One of the more interesting features of the Lightning is its built-in scales. The truck automatically measures the mass in its cargo bed as well as the weight on its hitch. It uses that in several ways — among other things to get an estimate of how much of an impact that will have on range.
The truck’s cloud-based navigation system also factors in things like the terrain along your route. And whether or not you’re hauling a load, it can provide guidance showing you how far you can drive and where you can find a charger.
Charging the F-150 Lightning
Plugging in takes as little as 41 minutes to go from a 15% to 80% state of charge with the extended-range pack when hooked up to a 150kW public quick-charger. Depending on how much current your home charger can muster, using a 240V Level 2 system will require anywhere from 8 to 19 hours.
Ford is offering a home charger as part of the purchase price. It’s also partnering with SunRun to let buyers in some markets set up a more substantial system, including battery backup and even solar power.
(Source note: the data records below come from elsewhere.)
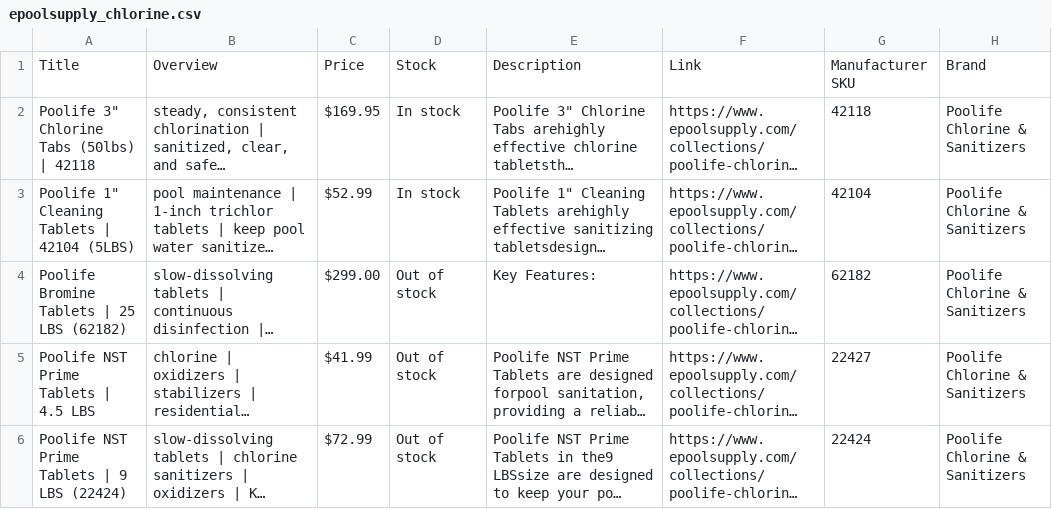
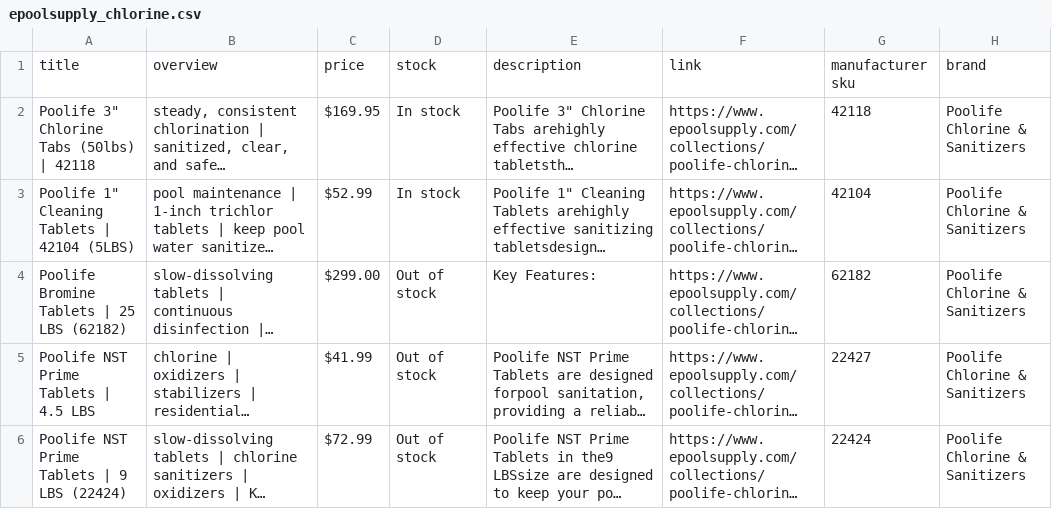
Before and after one commit to shubhbrainy/Fresh-Pool, a CSV file: epoolsupply_chlorine.csv, drawn as a sheet; only a part is shown; long unchanged cells end in …; removed rows and columns are numbered as before the commit, all else as after; the diff names each change by its address in the sheet, - before the commit and + after, or states it on an @@ line.

```diff
--- a/epoolsupply_chlorine.csv
+++ b/epoolsupply_chlorine.csv
-row 1: Title | Overview | Price | Stock | Description | Link | Manufacturer SKU | Brand
+row 1: title | overview | price | stock | description | link | manufacturer sku | brand
```
Also changed, not shown: bestpoolshop_chlorine.csv, chlorine_data.csv, 7 other files.
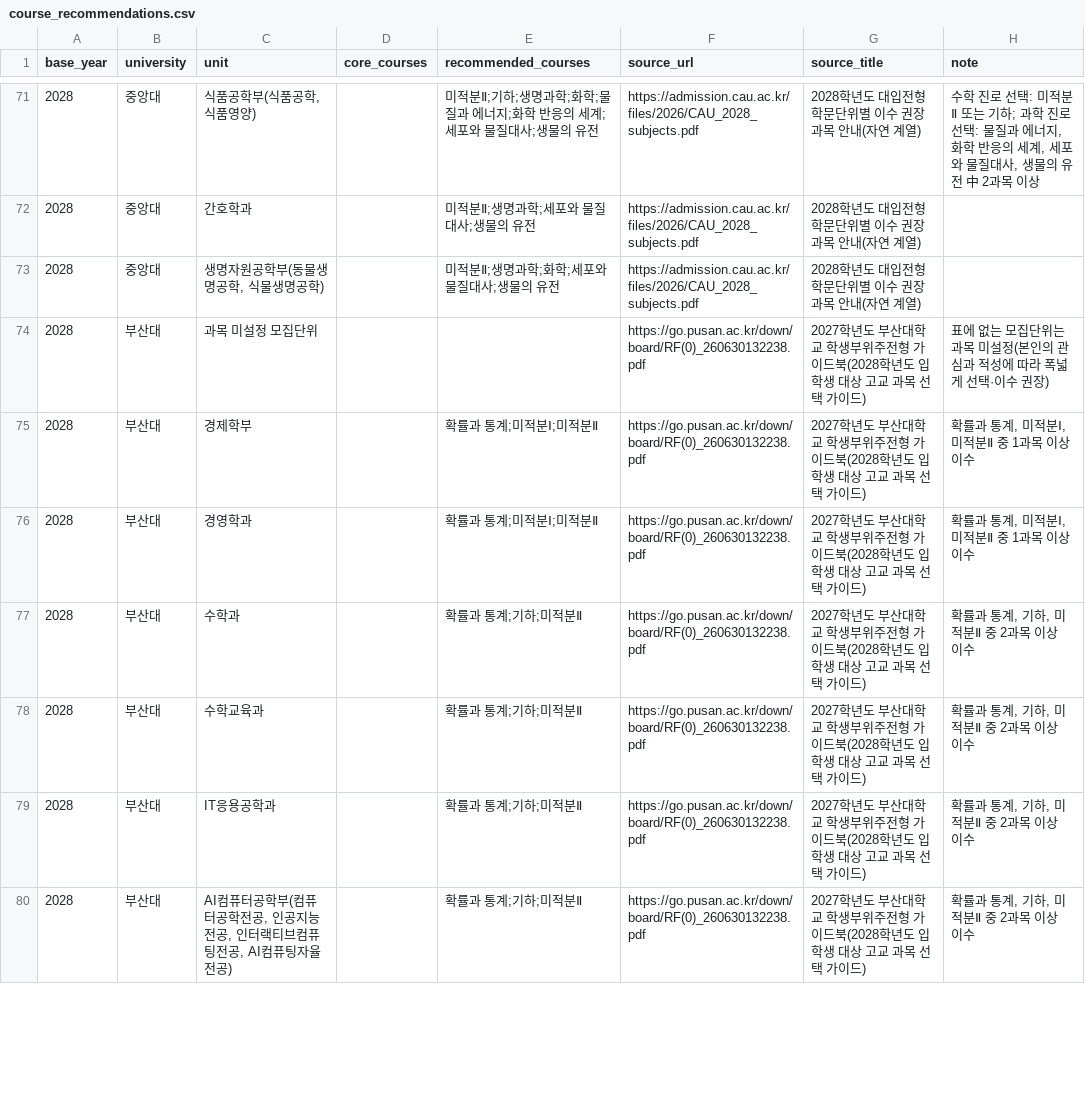
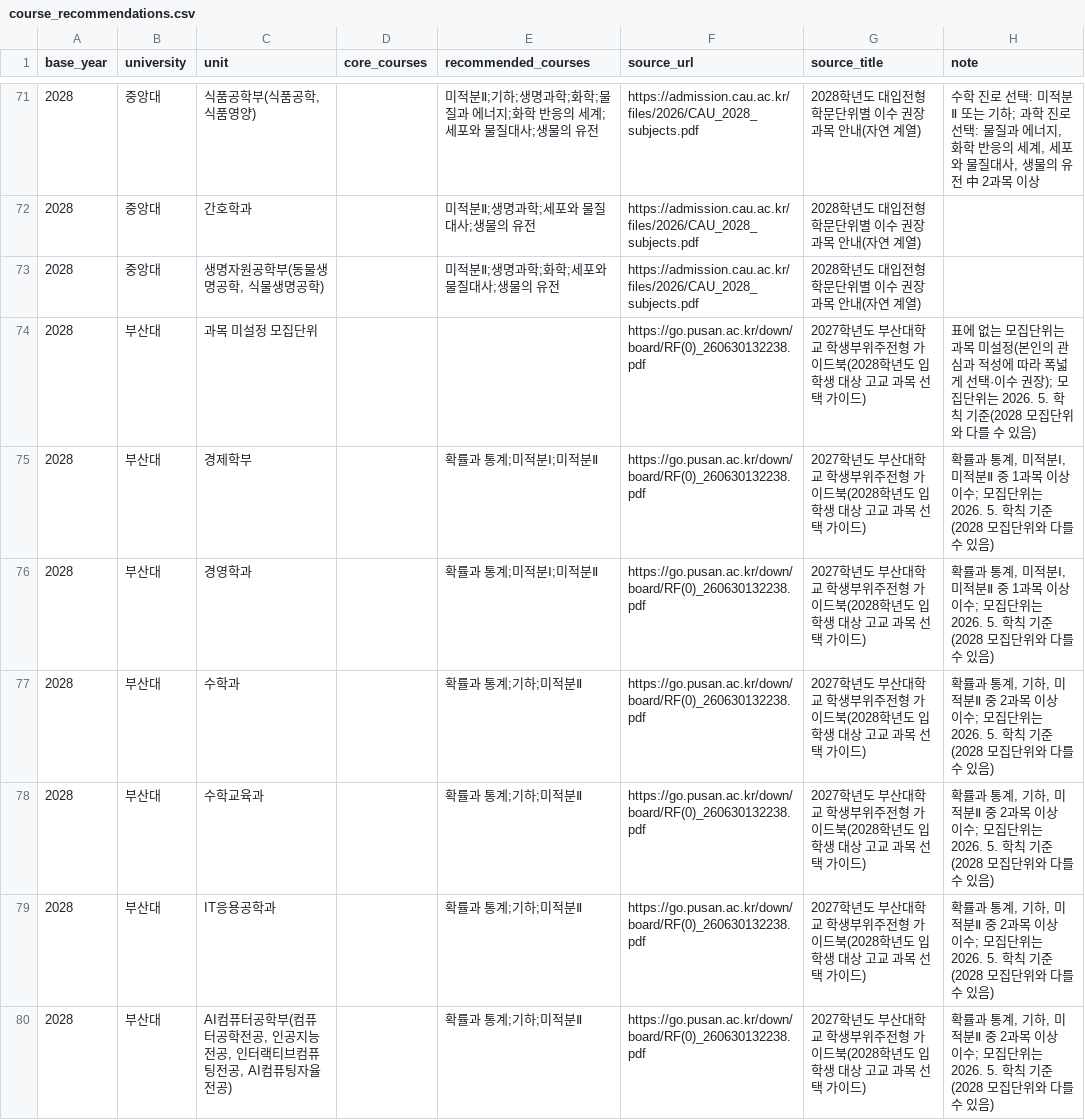
Before and after one commit to yurowa-gif/shinhan1haksa, a CSV file: data/course_recommendations/course_recommendations.csv, drawn as a sheet; only a part is shown, gaps mark what is left out; the diff covers the shown part only.

```diff
--- a/data/course_recommendations/course_recommendations.csv
+++ b/data/course_recommendations/course_recommendations.csv
@@ -73,8 +73,8 @@ base_year,university,unit,core_courses,recommended_courses,source_url,source_tit
 2028,중앙대,"생명자원공학부(동물생명공학, 식물생명공학)",,미적분Ⅱ;생명과학;화학;세포와 물질대사;생물의 유전,https://admission.cau.ac.kr/files/2026/CAU_2028_subjects.pdf,2028학년도 대입전형 학문단위별 이수 권장과목 안내(자연 계열),
-2028,부산대,과목 미설정 모집단위,,,https://go.pusan.ac.kr/down/board/RF(0)_260630132238.pdf,2027학년도 부산대학교 학생부위주전형 가이드북(2028학년도 입학생 대상 고교 과목 선택 가이드),표에 없는 모집단위는 과목 미설정(본인의 관심과 적성에 따라 폭넓게 선택·이수 권장)
-2028,부산대,경제학부,,확률과 통계;미적분Ⅰ;미적분Ⅱ,https://go.pusan.ac.kr/down/board/RF(0)_260630132238.pdf,2027학년도 부산대학교 학생부위주전형 가이드북(2028학년도 입학생 대상 고교 과목 선택 가이드),"확률과 통계, 미적분Ⅰ, 미적분Ⅱ 중 1과목 이상 이수"
-2028,부산대,경영학과,,확률과 통계;미적분Ⅰ;미적분Ⅱ,https://go.pusan.ac.kr/down/board/RF(0)_260630132238.pdf,2027학년도 부산대학교 학생부위주전형 가이드북(2028학년도 입학생 대상 고교 과목 선택 가이드),"확률과 통계, 미적분Ⅰ, 미적분Ⅱ 중 1과목 이상 이수"
-2028,부산대,수학과,,확률과 통계;기하;미적분Ⅱ,https://go.pusan.ac.kr/down/board/RF(0)_260630132238.pdf,2027학년도 부산대학교 학생부위주전형 가이드북(2028학년도 입학생 대상 고교 과목 선택 가이드),"확률과 통계, 기하, 미적분Ⅱ 중 2과목 이상 이수"
-2028,부산대,수학교육과,,확률과 통계;기하;미적분Ⅱ,https://go.pusan.ac.kr/down/board/RF(0)_260630132238.pdf,2027학년도 부산대학교 학생부위주전형 가이드북(2028학년도 입학생 대상 고교 과목 선택 가이드),"확률과 통계, 기하, 미적분Ⅱ 중 2과목 이상 이수"
-2028,부산대,IT응용공학과,,확률과 통계;기하;미적분Ⅱ,https://go.pusan.ac.kr/down/board/RF(0)_260630132238.pdf,2027학년도 부산대학교 학생부위주전형 가이드북(2028학년도 입학생 대상 고교 과목 선택 가이드),"확률과 통계, 기하, 미적분Ⅱ 중 2과목 이상 이수"
-2028,부산대,"AI컴퓨터공학부(컴퓨터공학전공, 인공지능전공, 인터랙티브컴퓨팅전공, AI컴퓨팅자율전공)",,확률과 통계;기하;미적분Ⅱ,https://go.pusan.ac.kr/down/board/RF(0)_260630132238.pdf,2027학년도 부산대학교 학생부위주전형 가이드북(2028학년도 입학생 대상 고교 과목 선택 가이드),"확률과 통계, 기하, 미적분Ⅱ 중 2과목 이상 이수"
+2028,부산대,과목 미설정 모집단위,,,https://go.pusan.ac.kr/down/board/RF(0)_260630132238.pdf,2027학년도 부산대학교 학생부위주전형 가이드북(2028학년도 입학생 대상 고교 과목 선택 가이드),표에 없는 모집단위는 과목 미설정(본인의 관심과 적성에 따라 폭넓게 선택·이수 권장); 모집단위는 2026. 5. 학칙 기준(2028 모집단위와 다를 수 있음)
+2028,부산대,경제학부,,확률과 통계;미적분Ⅰ;미적분Ⅱ,https://go.pusan.ac.kr/down/board/RF(0)_260630132238.pdf,2027학년도 부산대학교 학생부위주전형 가이드북(2028학년도 입학생 대상 고교 과목 선택 가이드),"확률과 통계, 미적분Ⅰ, 미적분Ⅱ 중 1과목 이상 이수; 모집단위는 2026. 5. 학칙 기준(2028 모집단위와 다를 수 있음)"
+2028,부산대,경영학과,,확률과 통계;미적분Ⅰ;미적분Ⅱ,https://go.pusan.ac.kr/down/board/RF(0)_260630132238.pdf,2027학년도 부산대학교 학생부위주전형 가이드북(2028학년도 입학생 대상 고교 과목 선택 가이드),"확률과 통계, 미적분Ⅰ, 미적분Ⅱ 중 1과목 이상 이수; 모집단위는 2026. 5. 학칙 기준(2028 모집단위와 다를 수 있음)"
+2028,부산대,수학과,,확률과 통계;기하;미적분Ⅱ,https://go.pusan.ac.kr/down/board/RF(0)_260630132238.pdf,2027학년도 부산대학교 학생부위주전형 가이드북(2028학년도 입학생 대상 고교 과목 선택 가이드),"확률과 통계, 기하, 미적분Ⅱ 중 2과목 이상 이수; 모집단위는 2026. 5. 학칙 기준(2028 모집단위와 다를 수 있음)"
+2028,부산대,수학교육과,,확률과 통계;기하;미적분Ⅱ,https://go.pusan.ac.kr/down/board/RF(0)_260630132238.pdf,2027학년도 부산대학교 학생부위주전형 가이드북(2028학년도 입학생 대상 고교 과목 선택 가이드),"확률과 통계, 기하, 미적분Ⅱ 중 2과목 이상 이수; 모집단위는 2026. 5. 학칙 기준(2028 모집단위와 다를 수 있음)"
+2028,부산대,IT응용공학과,,확률과 통계;기하;미적분Ⅱ,https://go.pusan.ac.kr/down/board/RF(0)_260630132238.pdf,2027학년도 부산대학교 학생부위주전형 가이드북(2028학년도 입학생 대상 고교 과목 선택 가이드),"확률과 통계, 기하, 미적분Ⅱ 중 2과목 이상 이수; 모집단위는 2026. 5. 학칙 기준(2028 모집단위와 다를 수 있음)"
+2028,부산대,"AI컴퓨터공학부(컴퓨터공학전공, 인공지능전공, 인터랙티브컴퓨팅전공, AI컴퓨팅자율전공)",,확률과 통계;기하;미적분Ⅱ,https://go.pusan.ac.kr/down/board/RF(0)_260630132238.pdf,2027학년도 부산대학교 학생부위주전형 가이드북(2028학년도 입학생 대상 고교 과목 선택 가이드),"확률과 통계, 기하, 미적분Ⅱ 중 2과목 이상 이수; 모집단위는 2026. 5. 학칙 기준(2028 모집단위와 다를 수 있음)"
```
Also changed, not shown: 45 edited cells elsewhere in this file, data/course_recommendations/sources.csv, 1 other file.
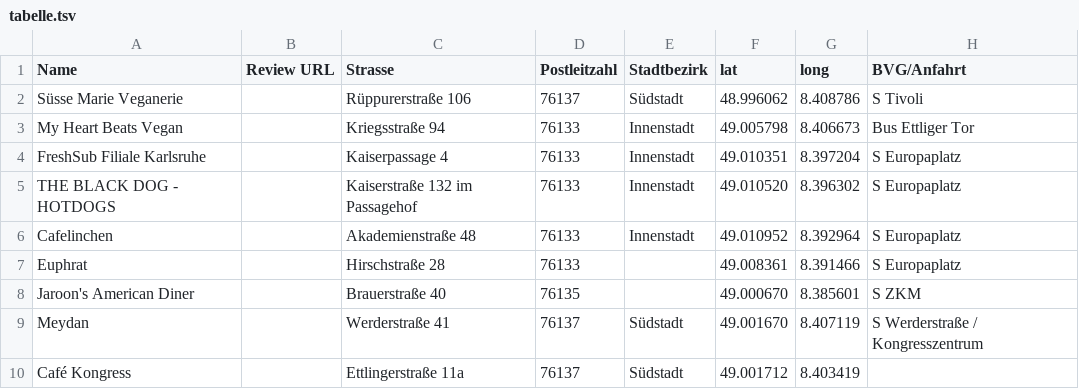
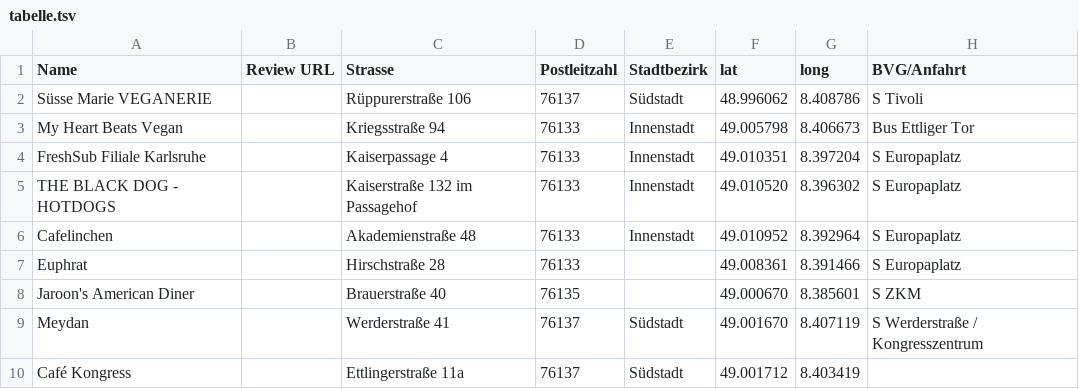
Before and after one commit to vgka1/locations, a TSV file: tabelle.tsv, drawn as a sheet; only a part is shown; the diff names each change by its address in the sheet, - before the commit and + after, or states it on an @@ line.

Commit message:
Add files via upload

```diff
--- a/tabelle.tsv
+++ b/tabelle.tsv
-A2 (Name): Süsse Marie Veganerie
+A2 (Name): Süsse Marie VEGANERIE
```
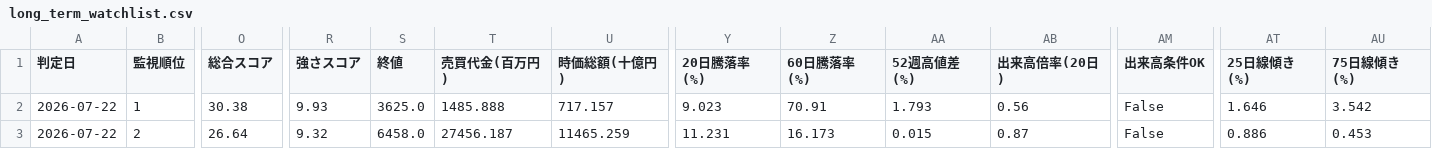
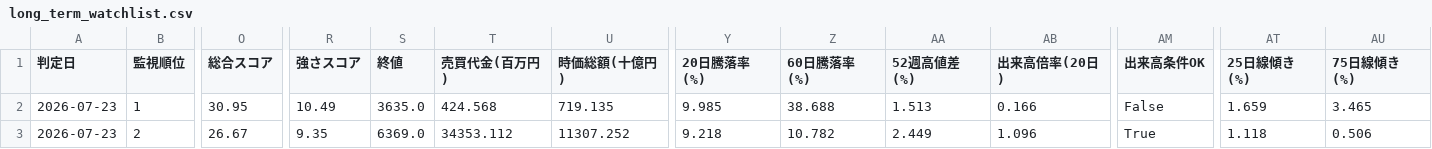
Before and after one commit to naoyann3/long-term-screener, a CSV file: long_term_watchlist.csv, drawn as a sheet; only a part is shown, gaps mark what is left out; the diff covers the shown part only; the diff names each change by its address in the sheet, - before the commit and + after, or states it on an @@ line.

```diff
--- a/long_term_watchlist.csv
+++ b/long_term_watchlist.csv
-A2:A3 (判定日): 2026-07-22
+A2:A3 (判定日): 2026-07-23
-O2 (総合スコア): 30.38
+O2 (総合スコア): 30.95
-R2 (強さスコア): 9.93
+R2 (強さスコア): 10.49
-S2 (終値): 3625.0
+S2 (終値): 3635.0
-T2 (売買代金(百万円)): 1485.888
+T2 (売買代金(百万円)): 424.568
-U2 (時価総額(十億円)): 717.157
+U2 (時価総額(十億円)): 719.135
-Y2 (20日騰落率(%)): 9.023
+Y2 (20日騰落率(%)): 9.985
-Z2 (60日騰落率(%)): 70.91
+Z2 (60日騰落率(%)): 38.688
-AA2 (52週高値差(%)): 1.793
+AA2 (52週高値差(%)): 1.513
-AB2 (出来高倍率(20日)): 0.56
+AB2 (出来高倍率(20日)): 0.166
-AT2 (25日線傾き(%)): 1.646
+AT2 (25日線傾き(%)): 1.659
-AU2 (75日線傾き(%)): 3.542
+AU2 (75日線傾き(%)): 3.465
-O3 (総合スコア): 26.64
+O3 (総合スコア): 26.67
-R3 (強さスコア): 9.32
+R3 (強さスコア): 9.35
-S3 (終値): 6458.0
+S3 (終値): 6369.0
-T3 (売買代金(百万円)): 27456.187
+T3 (売買代金(百万円)): 34353.112
-U3 (時価総額(十億円)): 11465.259
+U3 (時価総額(十億円)): 11307.252
-Y3 (20日騰落率(%)): 11.231
+Y3 (20日騰落率(%)): 9.218
-Z3 (60日騰落率(%)): 16.173
+Z3 (60日騰落率(%)): 10.782
-AA3 (52週高値差(%)): 0.015
+AA3 (52週高値差(%)): 2.449
-AB3 (出来高倍率(20日)): 0.87
+AB3 (出来高倍率(20日)): 1.096
-AM3 (出来高条件OK): False
+AM3 (出来高条件OK): True
-AT3 (25日線傾き(%)): 0.886
+AT3 (25日線傾き(%)): 1.118
-AU3 (75日線傾き(%)): 0.453
+AU3 (75日線傾き(%)): 0.506
```
Also changed, not shown: 1 added row and 44 edited cells elsewhere in this file, results/candidate_history.csv, tickers.csv, 3 other files.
Some buyers will be able to drop off the grid entirely.
As with the hybrid version of the conventional F-150, the Lightning can serve as a mobile generator, providing up to 9.6 kW of 120V and 240V current. Ford showed it off powering both a worksite and a mobile entertainment center.
But it also can be used as a home backup power source for up to 10 days using something like the SunRun system. You can even use it to give a jump to another electric vehicle that might have run out of power.
Heading Off Road
Before wrapping up my time with the 2022 Ford F-150 Lightning review, I wanted to put it to one last test, taking it on a hilly and rutted off-road course on the Singing Waters property.
Like any pickup, vehicle length places some limits on what you can manage. But the Lightning is reasonably well-suited to off-roading, with 8.4 inches of ground clearance — and plenty of armor to protect the battery pack.
It boasts an approach angle of 24.4 degrees, a breakover angle of 17.6 degrees, and a departure angle of 23.6 degrees. I can’t attest to how the Lightning will handle Moab. But if my run at Singing Waters was any indication, it should be able to handle pretty much anything you could throw at a regular Ford F-Series model, short of the FX-4, Tremor, or Raptor models.
F-150 Lightning First Drive Wrapup
After spending several full days behind the wheel of the 2022 Ford F-150 Lightning reviewing it, I came away with one unambiguous conclusion: I’m eagerly looking forward to putting the truck in my driveway. If anything, this all-electric pickup does everything the conventional F-150 can —but better, besides range and ‘re-fuel’ time.
There’s already competition, of course, starting with the Rivian R1T, as well as the $112,000 GMC Hummer Edition 1. And there’ll be more coming, including the oft-delayed Tesla Cybertruck, the Chevrolet Silverado EV, and the RAM 1500 EV. By my count, there could be a dozen or more midsize and full-size EV pickups by 2025.
But Ford’s first offering sets a benchmark that will be a challenge to beat. There are plenty of reasons why the F-150 has dominated sales charts for three decades. The Lightning could find itself a similar benchmark in the EV market going forward.